Different Types Of Ceiling Fans With Lights - You know what? The title of the informative article is only out-and-out misleading. The sole real "disadvantage" in regards to your ceiling fan is what it takes to get one properly installed. Ceiling fans may be hard to install for the inexperienced do it yourselfer. In some instances, where the ceiling fan will be to be installed you'll need to run an electric line to the region. Hiring a qualified, bonded and licensed electrician will most likely save you a lot of grief in the long term, unless you're skillful at doing this type of thing.
There is also the minor "minus" that involves the problem of regular care. Properly installed, a ceiling fan will provide years and years of enjoyable cooling and cost-savings in your heat bill (assuming you've got a fan that allows you to reverse the blade direction).
On occasion, ceiling fans get out of equilibrium and need small alterations. The most often encountered culprits are loose screws that attach the blades to the motor housing, blades which aren't at precisely the same angle (pitch) as the rest of the blades and also a blade or blades that weigh slightly more compared to the others. Without going into great detail, make certain that all of the screws are tight. Whenever they're not tightening the ones that have come loose and run the fan. Your issue continues to be solved if the wobbling has quit.

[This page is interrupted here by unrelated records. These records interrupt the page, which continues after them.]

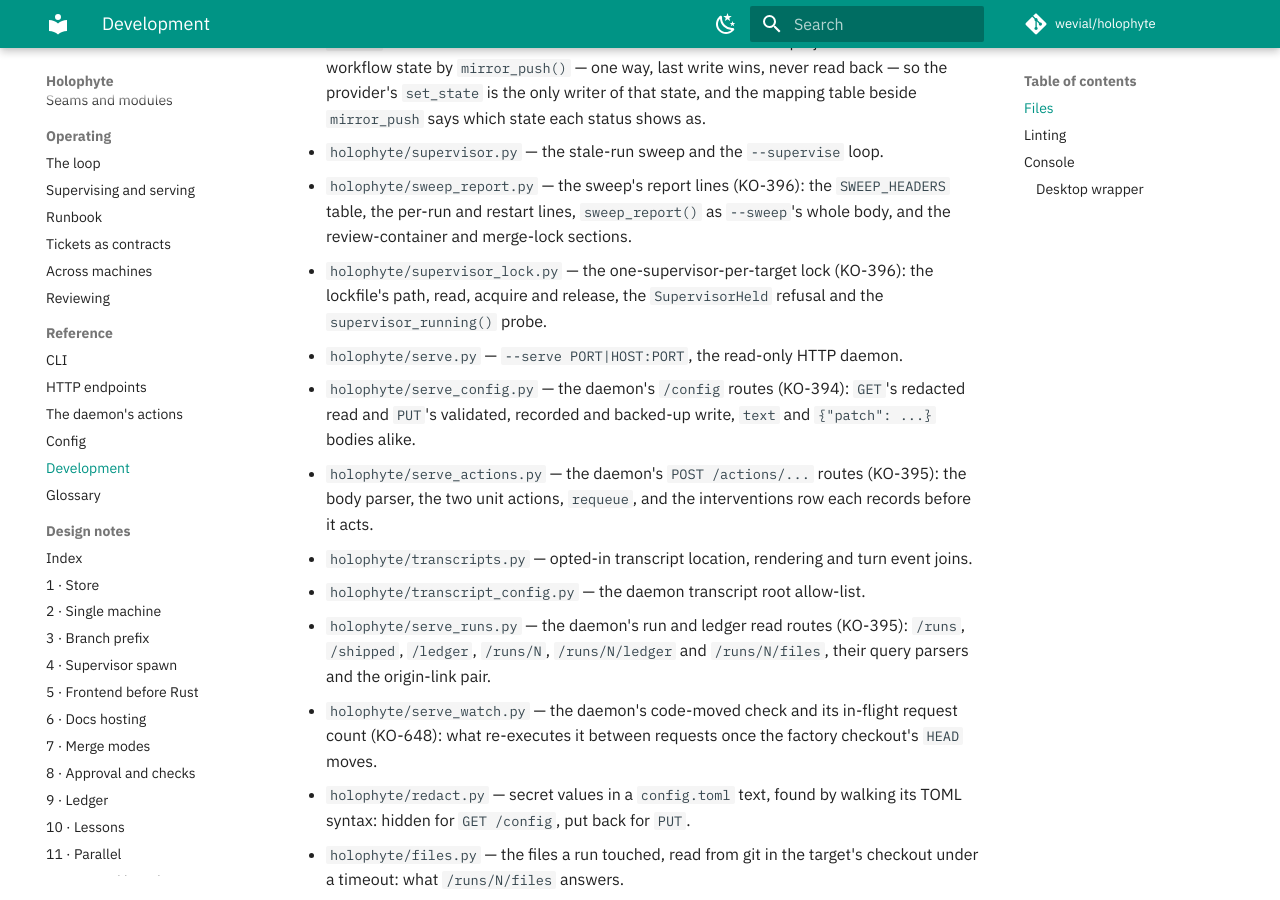
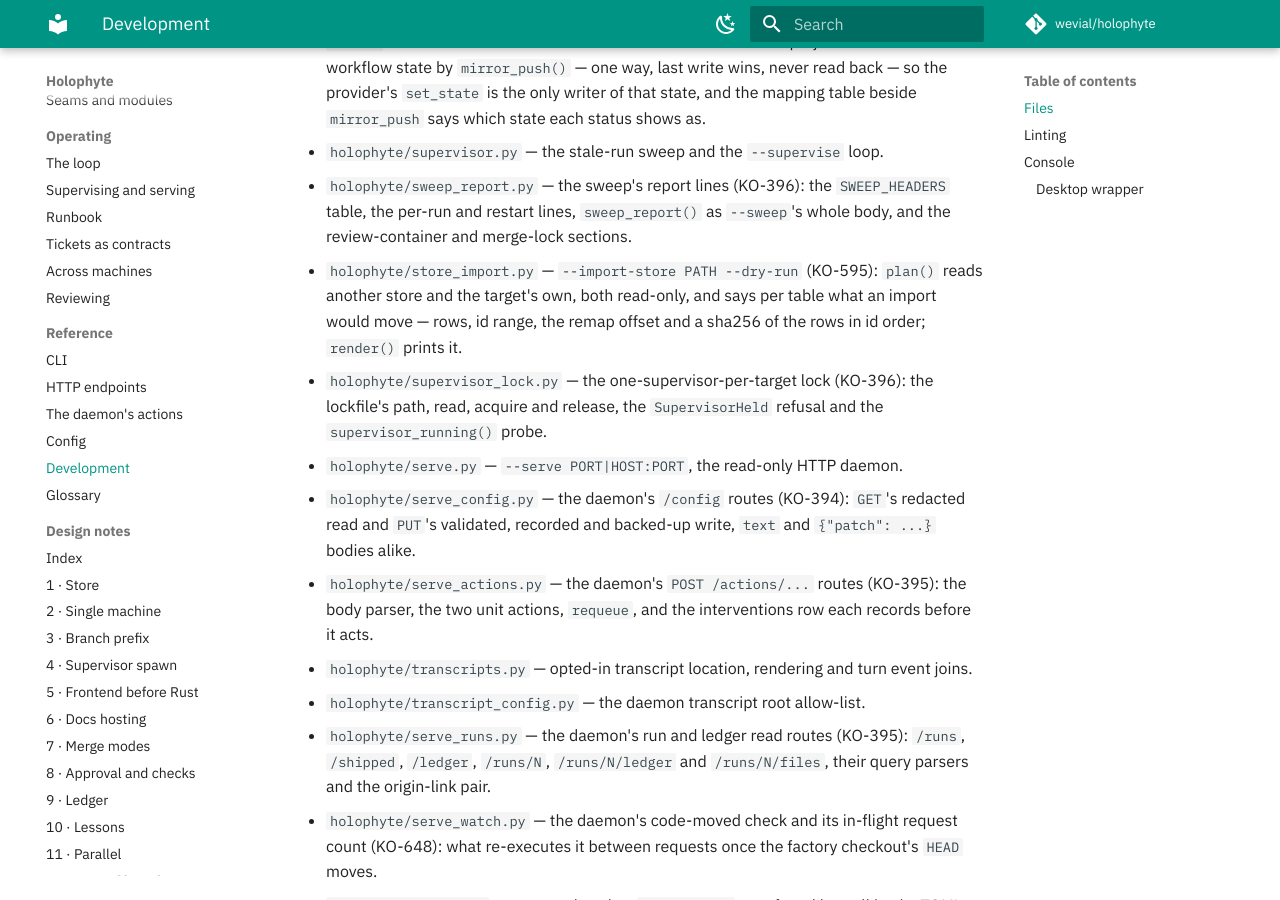
Before and after one commit to wevial/holophyte, an MkDocs documentation site: the page built from docs/development.md, in a window 1280 px wide and 900 px high, scrolled down 1347 px. Built offline with MkDocs 1.6.1 and Material for MkDocs 9.7.7, drawn with Linux system fonts in a browser that asks for light colours; comment, search, counter and statistics services are not loaded.

Commit message:
fix(store): name the import module in the tree and pin cli.py's growth (KO-595)
The unit check failed on two suite-wide rules the new mode tripped:
docs/development.md must name every holophyte/*.py module, and cli.py
grew seven lines past its 552-line pin for the --import-store wiring.
Name store_import.py beside the other modules and raise the pin to the
file's new count, as a slice that changes a pinned file does.

```diff
--- a/docs/development.md
+++ b/docs/development.md
@@ -59,6 +59,10 @@ Each module, one line:
   `SWEEP_HEADERS` table, the per-run and restart lines, `sweep_report()`
   as `--sweep`'s whole body, and the review-container and merge-lock
   sections.
+- `holophyte/store_import.py` — `--import-store PATH --dry-run` (KO-595):
+  `plan()` reads another store and the target's own, both read-only, and
+  says per table what an import would move — rows, id range, the remap
+  offset and a sha256 of the rows in id order; `render()` prints it.
 - `holophyte/supervisor_lock.py` — the one-supervisor-per-target lock
   (KO-396): the lockfile's path, read, acquire and release, the
   `SupervisorHeld` refusal and the `supervisor_running()` probe.
```
Also changed, not shown: 1 other file.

Otherwise, use a yardstick or another straight part of wood and place it (together with the fan stopped) vertically in the outer edge of among the blades. Rotate the blades by hand to be certain that each blade touches the stick. If one or more don't, only (and gradually) bend the blade(s) so that their pitch matches the others and repeat the process until you're satisfied that each blade has the same pitch. Turn the fan on again and see if you've solved the problem.